Back to Basics
These brilliant scientists began this research based on the "hygiene hypothesis," which posits that those brought up in a "developed" society (like the U.S.) have far less exposure to the parasitic infestations and basic bacteria that build a strong immune system, than those raised in less "vaccinated" regions. The incidences of allergies and auto-immune diseases tend to be much higher in these developed areas and that tendency is what sparked the idea of using the worms to reintroduce the developed populace to what they've been missing.
Harvesting the Eggs
The worm eggs that are used in the research are obtained from whipworms that are grown in pigs that are bred in Denmark. After removing the eggs from these pigs (who really got the raw end of the deal on this) they are sent off to Germany to be cleaned and further refined into an active agent.
Let the infesting begin!
In the original trial, 5 newly diagnosed patients with relapsing-remitting Multiple Sclerosis where given 2500 whipworm eggs on a weekly basis for three months. The original test/trial was designed to test the safety and actual tolerability of the worms in a human host. At the end of the three months, the results pointed towards a reduction in brain legions during the test and an increase afterward. The conclusion drawn was that the worms did what they were meant to, reduce the inflammation and number of legions caused by the MS.
Now that they have the results from their original trials, the company is looking at going forward with an FDA trial in the U.S. and working the active agent into being used on Rheumatoid Arthritis, Type I Diabetes and Acute Myelogenous Lukemia.

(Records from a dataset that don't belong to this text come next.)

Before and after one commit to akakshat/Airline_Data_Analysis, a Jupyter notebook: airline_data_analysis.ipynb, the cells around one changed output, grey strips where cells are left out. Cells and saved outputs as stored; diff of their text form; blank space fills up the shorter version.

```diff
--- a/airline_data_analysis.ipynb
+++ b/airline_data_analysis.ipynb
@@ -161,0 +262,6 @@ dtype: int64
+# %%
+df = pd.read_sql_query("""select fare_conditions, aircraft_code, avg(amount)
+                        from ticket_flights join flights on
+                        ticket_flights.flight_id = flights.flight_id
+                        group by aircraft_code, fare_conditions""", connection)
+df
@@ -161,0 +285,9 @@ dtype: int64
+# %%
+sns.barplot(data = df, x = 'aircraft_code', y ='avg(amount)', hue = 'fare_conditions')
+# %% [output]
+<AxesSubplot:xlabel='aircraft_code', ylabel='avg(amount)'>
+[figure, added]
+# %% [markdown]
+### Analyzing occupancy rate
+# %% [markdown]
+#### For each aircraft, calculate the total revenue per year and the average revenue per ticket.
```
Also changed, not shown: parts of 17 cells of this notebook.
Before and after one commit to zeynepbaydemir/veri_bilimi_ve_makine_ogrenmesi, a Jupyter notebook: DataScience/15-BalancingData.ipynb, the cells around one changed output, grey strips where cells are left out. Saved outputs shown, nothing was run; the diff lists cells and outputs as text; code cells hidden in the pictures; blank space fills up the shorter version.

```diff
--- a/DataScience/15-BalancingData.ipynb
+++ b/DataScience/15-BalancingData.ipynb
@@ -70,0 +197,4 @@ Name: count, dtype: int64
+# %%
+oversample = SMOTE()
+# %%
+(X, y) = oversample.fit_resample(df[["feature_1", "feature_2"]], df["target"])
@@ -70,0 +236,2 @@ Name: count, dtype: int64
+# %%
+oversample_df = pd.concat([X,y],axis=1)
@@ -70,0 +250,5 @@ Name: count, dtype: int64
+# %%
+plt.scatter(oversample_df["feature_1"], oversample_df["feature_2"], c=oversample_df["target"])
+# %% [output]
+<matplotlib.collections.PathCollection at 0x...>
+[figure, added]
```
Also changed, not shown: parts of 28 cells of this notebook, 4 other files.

This type of treatment, with parasitic forms, is called Helminthic Therapy and has been used for quite a long time across human development. With over 2.5 million people affected by MS worldwide and a plethora more affected by the maladies listed above, here is to hoping that people can put their squeemishness aside and return to their roots.
See you next itch...